▶ [Work to complete]
Look through the material below and report every line that includes "food".

----

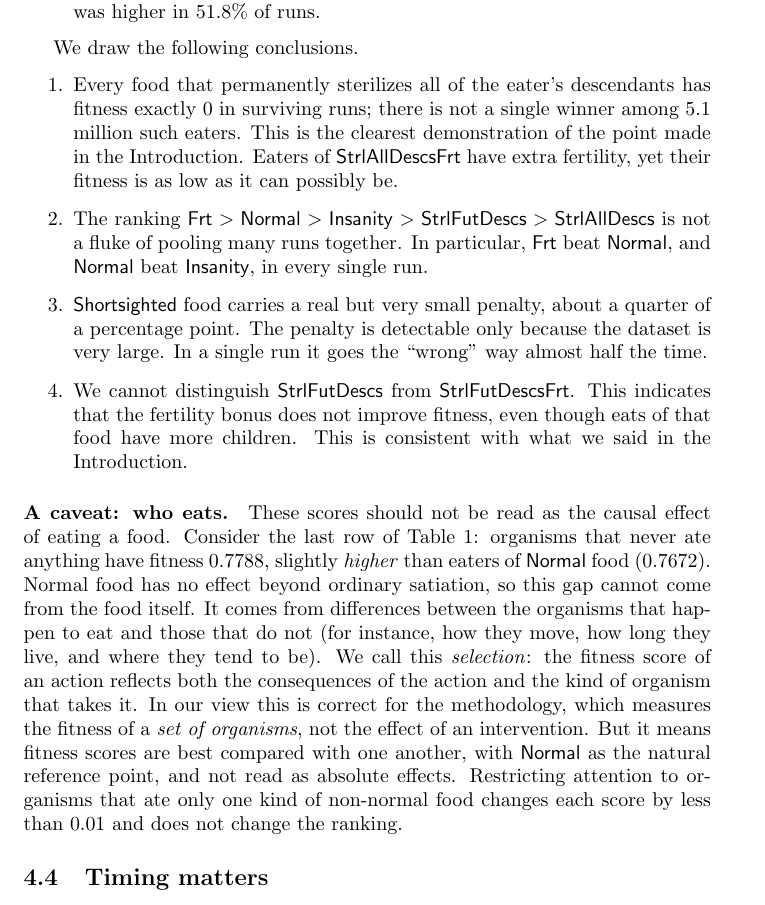
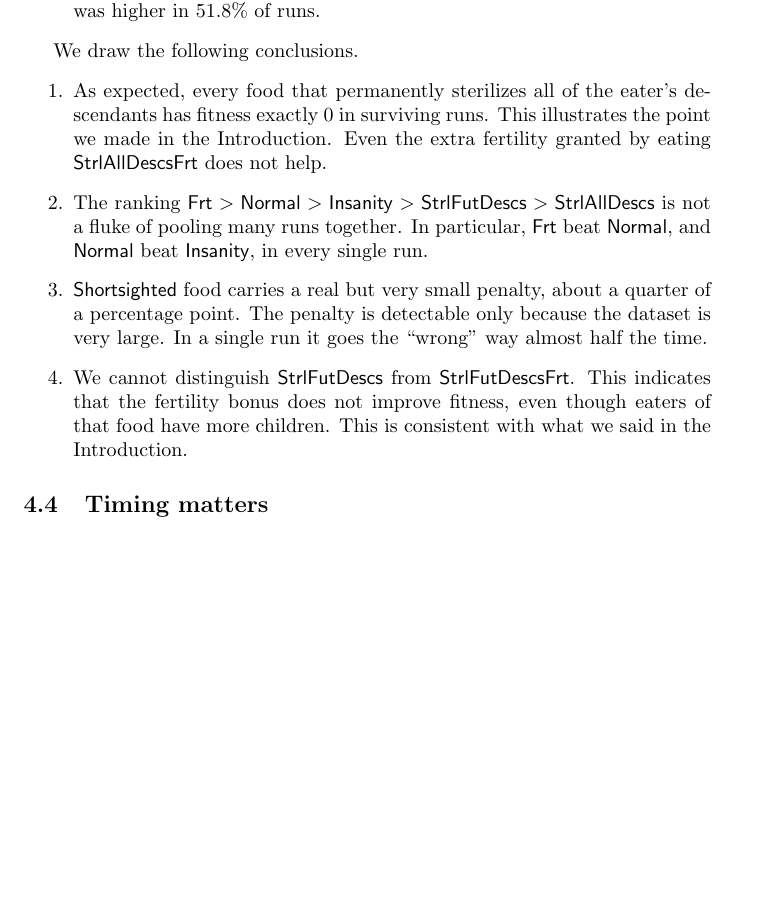
Before and after one commit to semitrivial/fitness, a LaTeX paper (fit.tex): part of page 7 of 12 before the commit and part of page 7 of 11 after it, cut so that both start at the same text, the shorter picture padded with empty space. Compiled offline with pdfLaTeX.

Commit message:
Proof reading Section 4

```diff
--- a/fit.tex
+++ b/fit.tex
@@ -358,12 +358,12 @@ comparisons, with bootstrap intervals over runs, are:
 
 We draw the following conclusions.
 \begin{enumerate}
-    \item Every food that permanently sterilizes all of the eater's descendants
-        has fitness exactly $0$ in surviving runs; there is not a single
-        winner among $5.1$ million such eaters. This is the clearest
-        demonstration of the point made in the Introduction. Eaters of
-        $\mathsf{StrlAllDescsFrt}$ have extra fertility, yet their fitness is
-        as low as it can possibly be.
+    \item As expected, every food that permanently sterilizes all of the
+    eater's descendants
+        has fitness exactly $0$ in surviving runs. This
+        illustrates the point we made in the Introduction. Even the extra
+        fertility granted by eating
+        $\mathsf{StrlAllDescsFrt}$ does not help.
     \item The ranking $\mathsf{Frt} > \mathsf{Normal} > \mathsf{Insanity} >
         \mathsf{StrlFutDescs} > \mathsf{StrlAllDescs}$ is not a fluke of
         pooling many runs together. In particular, $\mathsf{Frt}$ beat
@@ -375,26 +375,11 @@ We draw the following conclusions.
         ``wrong'' way almost half the time.
     \item We cannot distinguish $\mathsf{StrlFutDescs}$ from
         $\mathsf{StrlFutDescsFrt}$. This indicates that the fertility bonus
-        does not improve fitness, even though eats of that food have more
+        does not improve fitness, even though eaters of that food have more
         children. This is consistent with what we said in the Introduction.
 \end{enumerate}
 
-\paragraph{A caveat: who eats.}
-These scores should not be read as the causal effect of eating a food.
-Consider the last row of Table \ref{tab:fitness-by-food}: organisms that never
-ate anything have fitness $0.7788$, slightly \emph{higher} than eaters of
-$\mathsf{Normal}$ food ($0.7672$). Normal food has no effect beyond ordinary
-satiation, so this gap cannot come from the food itself. It comes from
-differences between the organisms that happen to eat and those that do not
-(for instance, how they move, how long they live, and where they tend to be).
-We call this \emph{selection}: the fitness score of an action reflects both
-the consequences of the action and the kind of organism that takes it. In our
-view this is correct for the methodology, which measures the fitness of a
-\emph{set of organisms}, not the effect of an intervention. But it means
-fitness scores are best compared with one another, with $\mathsf{Normal}$ as
-the natural reference point, and not read as absolute effects. Restricting
-attention to organisms that ate only one kind of non-normal food changes each
-score by less than $0.01$ and does not change the ranking.
+
 
 \subsection{Timing matters}
 \label{sec:timing}
```
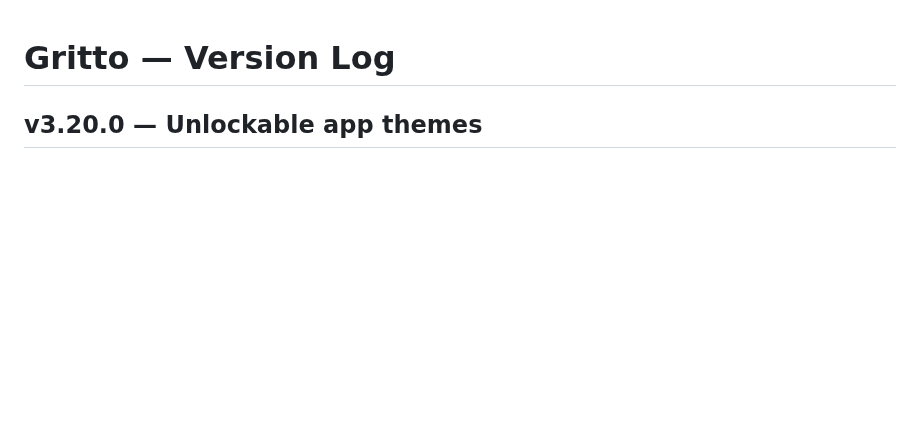
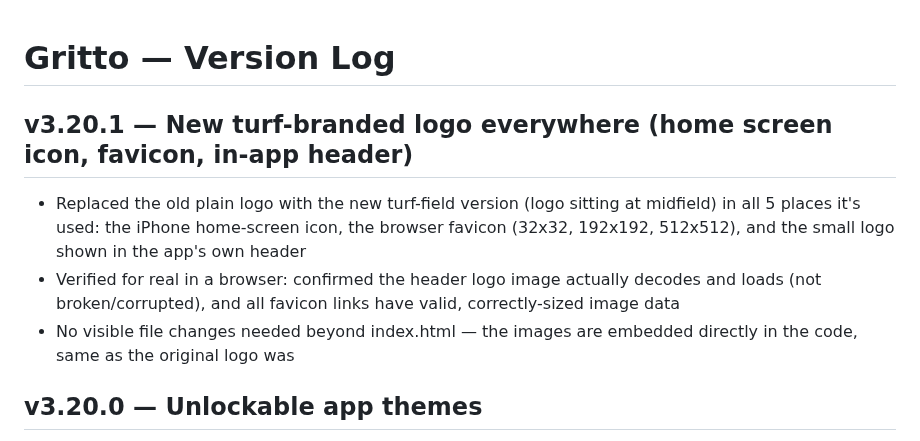
Before and after one commit to Oreoman2014/Gritto, a Markdown page: CHANGELOG.md, the part around the change. GitHub-like rendering; blank space fills up the shorter version.

Commit message:
v3.20.1 — Replace embedded logo with new turf-branded version  - Swap home-screen icon, favicon (3 sizes), and in-app header logo to new turf artwork - Verified images decode correctly in a real browser test

```diff
--- a/CHANGELOG.md
+++ b/CHANGELOG.md
@@ -1,4 +1,9 @@
 # Gritto — Version Log
+
+## v3.20.1 — New turf-branded logo everywhere (home screen icon, favicon, in-app header)
+- Replaced the old plain logo with the new turf-field version (logo sitting at midfield) in all 5 places it's used: the iPhone home-screen icon, the browser favicon (32x32, 192x192, 512x512), and the small logo shown in the app's own header
+- Verified for real in a browser: confirmed the header logo image actually decodes and loads (not broken/corrupted), and all favicon links have valid, correctly-sized image data
+- No visible file changes needed beyond index.html — the images are embedded directly in the code, same as the original logo was
 
 ## v3.20.0 — Unlockable app themes
 - New "App theme" section in Settings with 7 themes: Turf (default), Ocean (3-day streak), Sunset (7-day), Galaxy (14-day), Inferno (30-day), Aurora (50-day), Legendary (100-day)
```
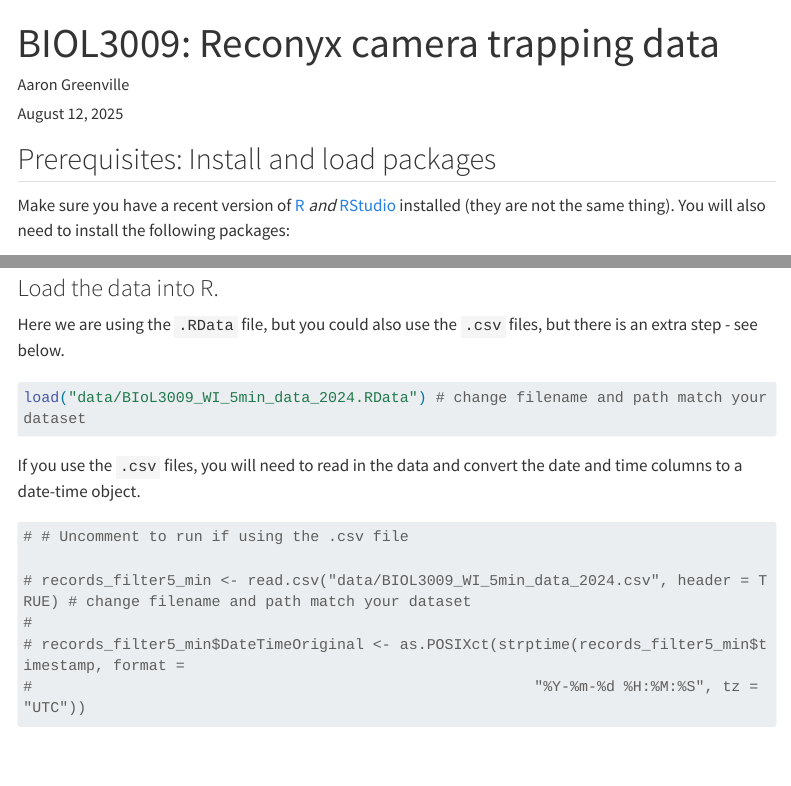
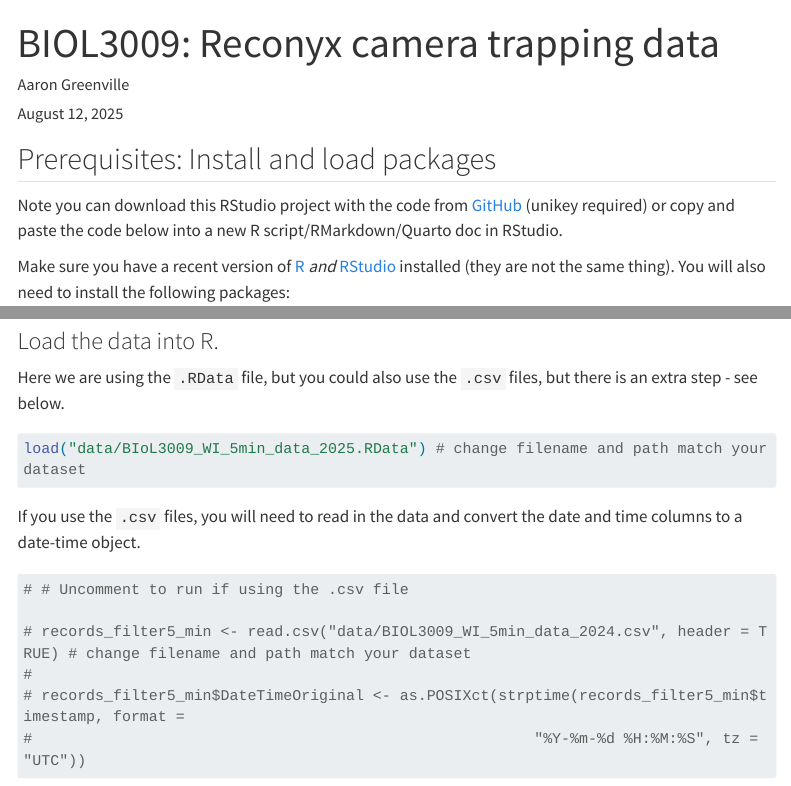
Before and after one commit to agreenville/BIOL3009, a Quarto document (BIOL3009_reconyx_camera_trap.qmd): the page in a window 1100 px wide, from its top, and a second part further down, joined at a grey line. Rendered offline with R 4.5, knitr and Pandoc in place of Quarto, with nearby package versions; some code elsewhere in the file could not run offline; menus at the side of the page are left out; long lines of code are wrapped.

Commit message:
added link to github to download project

````diff
--- a/BIOL3009_reconyx_camera_trap.qmd
+++ b/BIOL3009_reconyx_camera_trap.qmd
@@ -10,10 +10,12 @@ format:
 execute:
   freeze: auto
   warning: false
-  #eval: false # uncomment to disable code execution and make worksheet
+  eval: false # uncomment to disable code execution and make worksheet
 ---
 
 ## Prerequisites: Install and load packages
+
+Note you can download this RStudio project with the code from [GitHub](https://github.sydney.edu.au/agre6595/BIOL3009) (unikey required) or copy and paste the code below into a new R script/RMarkdown/Quarto doc in RStudio.
 
 Make sure you have a recent version of [R](https://cran.rstudio.com/) *and* [RStudio](https://posit.co/download/rstudio-desktop/) installed (they are not the same thing). You will also need to install the following packages:
 
@@ -71,7 +73,7 @@ Here we are using the `.RData` file, but you could also use the `.csv` files, bu
 
 ```{r}
 
-load("data/BIoL3009_WI_5min_data_2024.RData") # change filename and path match your dataset
+load("data/BIoL3009_WI_5min_data_2025.RData") # change filename and path match your dataset
 
 ```
 
````
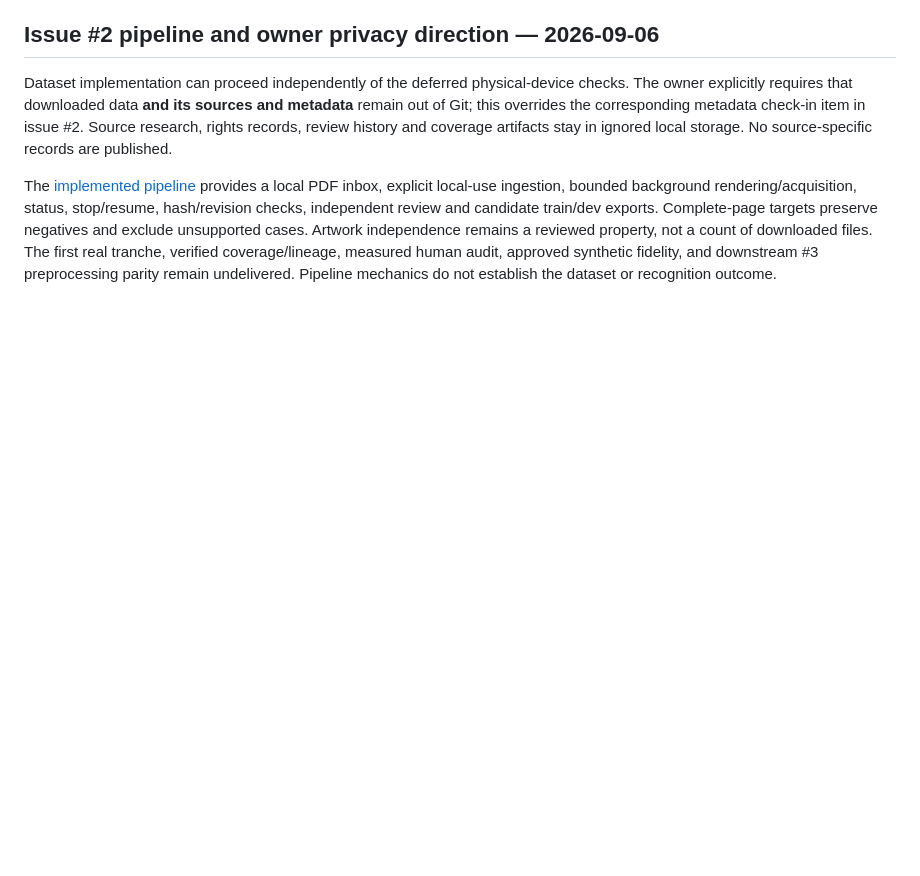
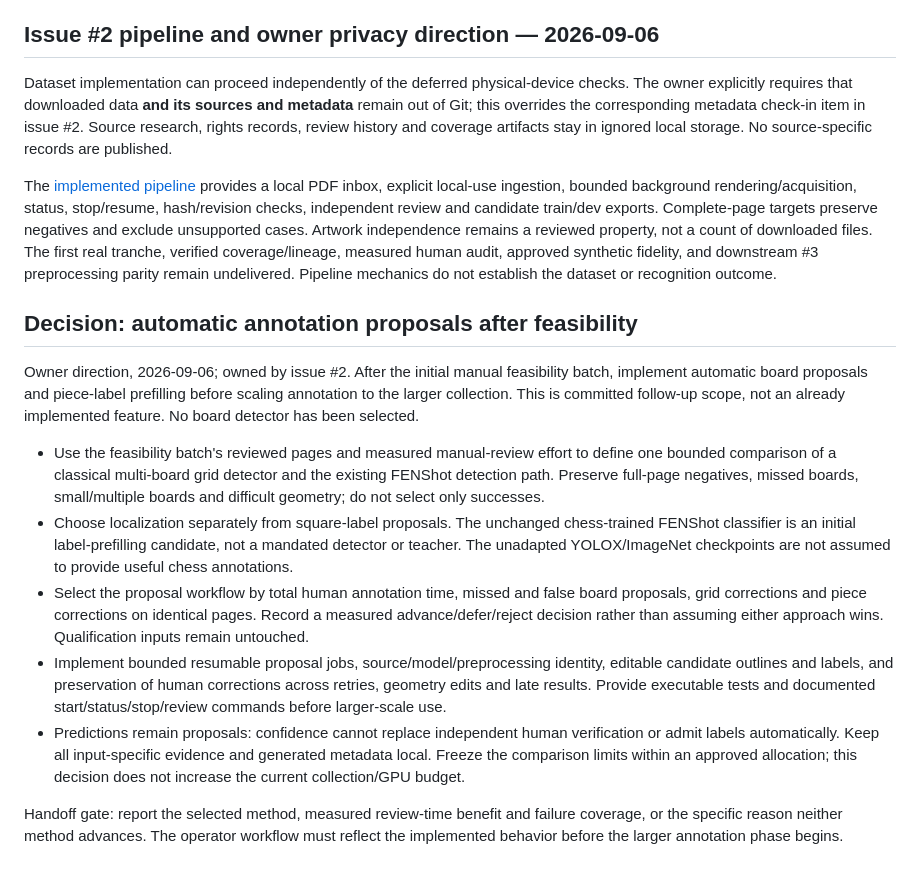
Before and after one commit to nino96/chess-ocr, a Markdown page: PLAN.md, the part around the change. Drawn GitHub-style; blank space fills up the shorter version.

Commit message:
Record post-feasibility automatic annotation proposal decision

```diff
--- a/PLAN.md
+++ b/PLAN.md
@@ -311,3 +311,35 @@ Artwork independence remains a reviewed property, not a count of downloaded file
 The first real tranche, verified coverage/lineage, measured human audit, approved
 synthetic fidelity, and downstream #3 preprocessing parity remain undelivered.
 Pipeline mechanics do not establish the dataset or recognition outcome.
+
+## Decision: automatic annotation proposals after feasibility
+
+Owner direction, 2026-09-06; owned by issue #2. After the initial manual feasibility
+batch, implement automatic board proposals and piece-label prefilling before
+scaling annotation to the larger collection. This is committed follow-up scope,
+not an already implemented feature. No board detector has been selected.
+
+- Use the feasibility batch's reviewed pages and measured manual-review effort
+  to define one bounded comparison of a classical multi-board grid detector and
+  the existing FENShot detection path. Preserve full-page negatives, missed boards,
+  small/multiple boards and difficult geometry; do not select only successes.
+- Choose localization separately from square-label proposals. The unchanged
+  chess-trained FENShot classifier is an initial label-prefilling candidate,
+  not a mandated detector or teacher. The unadapted YOLOX/ImageNet checkpoints
+  are not assumed to provide useful chess annotations.
+- Select the proposal workflow by total human annotation time, missed and false
+  board proposals, grid corrections and piece corrections on identical pages.
+  Record a measured advance/defer/reject decision rather than assuming either
+  approach wins. Qualification inputs remain untouched.
+- Implement bounded resumable proposal jobs, source/model/preprocessing identity,
+  editable candidate outlines and labels, and preservation of human corrections
+  across retries, geometry edits and late results. Provide executable tests and
+  documented start/status/stop/review commands before larger-scale use.
+- Predictions remain proposals: confidence cannot replace independent human
+  verification or admit labels automatically. Keep all input-specific evidence
+  and generated metadata local. Freeze the comparison limits within an approved
+  allocation; this decision does not increase the current collection/GPU budget.
+
+Handoff gate: report the selected method, measured review-time benefit and failure
+coverage, or the specific reason neither method advances. The operator workflow
+must reflect the implemented behavior before the larger annotation phase begins.
```
Also changed, not shown: docs/operator-workflow.md (+8 -0 lines).
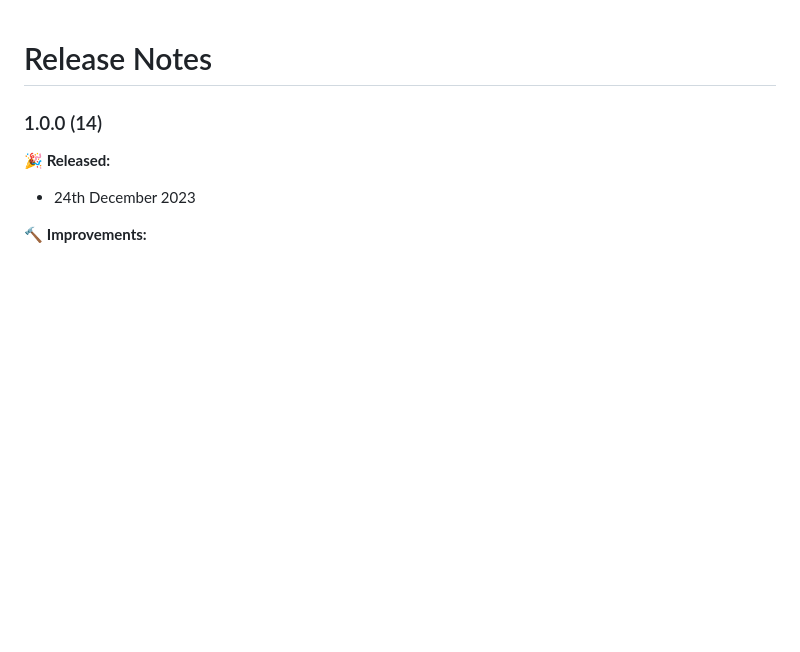
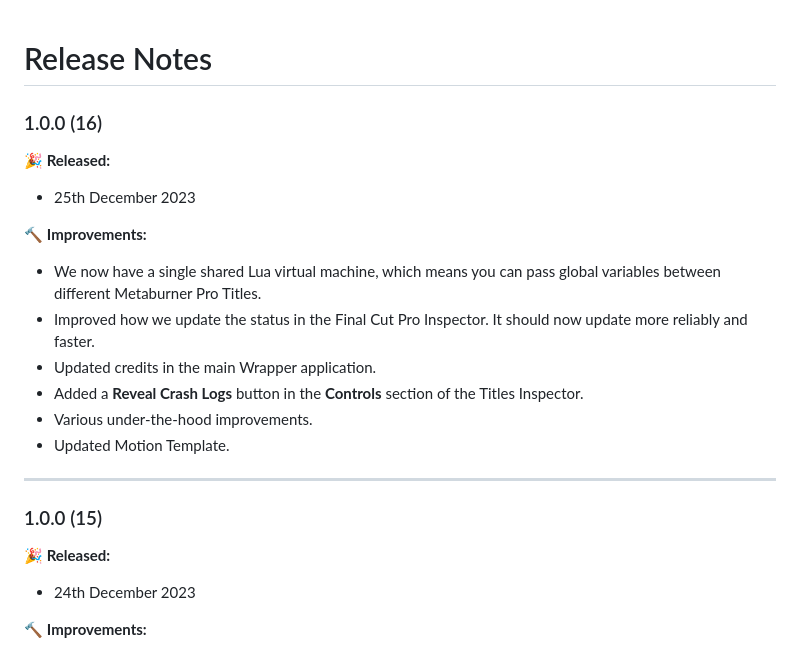
Before and after one commit to latenitefilms/Metaburner, a Markdown page: docs/release-notes.md, the part around the change. Rendered like a GitHub page; blank space fills up the shorter version.

Commit message:
Metaburner Pro v1.0.0 (Build 16)

```diff
--- a/docs/release-notes.md
+++ b/docs/release-notes.md
@@ -1,6 +1,21 @@
 # Release Notes
 
-### 1.0.0 (14)
+### 1.0.0 (16)
+
+**🎉 Released:**
+- 25th December 2023
+
+🔨 **Improvements:**
+- We now have a single shared Lua virtual machine, which means you can pass global variables between different Metaburner Pro Titles.
+- Improved how we update the status in the Final Cut Pro Inspector. It should now update more reliably and faster.
+- Updated credits in the main Wrapper application.
+- Added a **Reveal Crash Logs** button in the **Controls** section of the Titles Inspector.
+- Various under-the-hood improvements.
+- Updated Motion Template.
+
+---
+
+### 1.0.0 (15)
 
 **🎉 Released:**
 - 24th December 2023
```
Also changed, not shown: docs/how-to-use.md (+12 -6 lines), docs/static/reveal-log-files.png.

----

▶ [Answer below]
-    \item Every food that permanently sterilizes all of the eater's descendants
+    \item As expected, every food that permanently sterilizes all of the
-        does not improve fitness, even though eats of that food have more
+        does not improve fitness, even though eaters of that food have more
-These scores should not be read as the causal effect of eating a food.
-Consider the last row of Table \ref{tab:fitness-by-food}: organisms that never
-$\mathsf{Normal}$ food ($0.7672$). Normal food has no effect beyond ordinary
-satiation, so this gap cannot come from the food itself. It comes from
-attention to organisms that ate only one kind of non-normal food changes each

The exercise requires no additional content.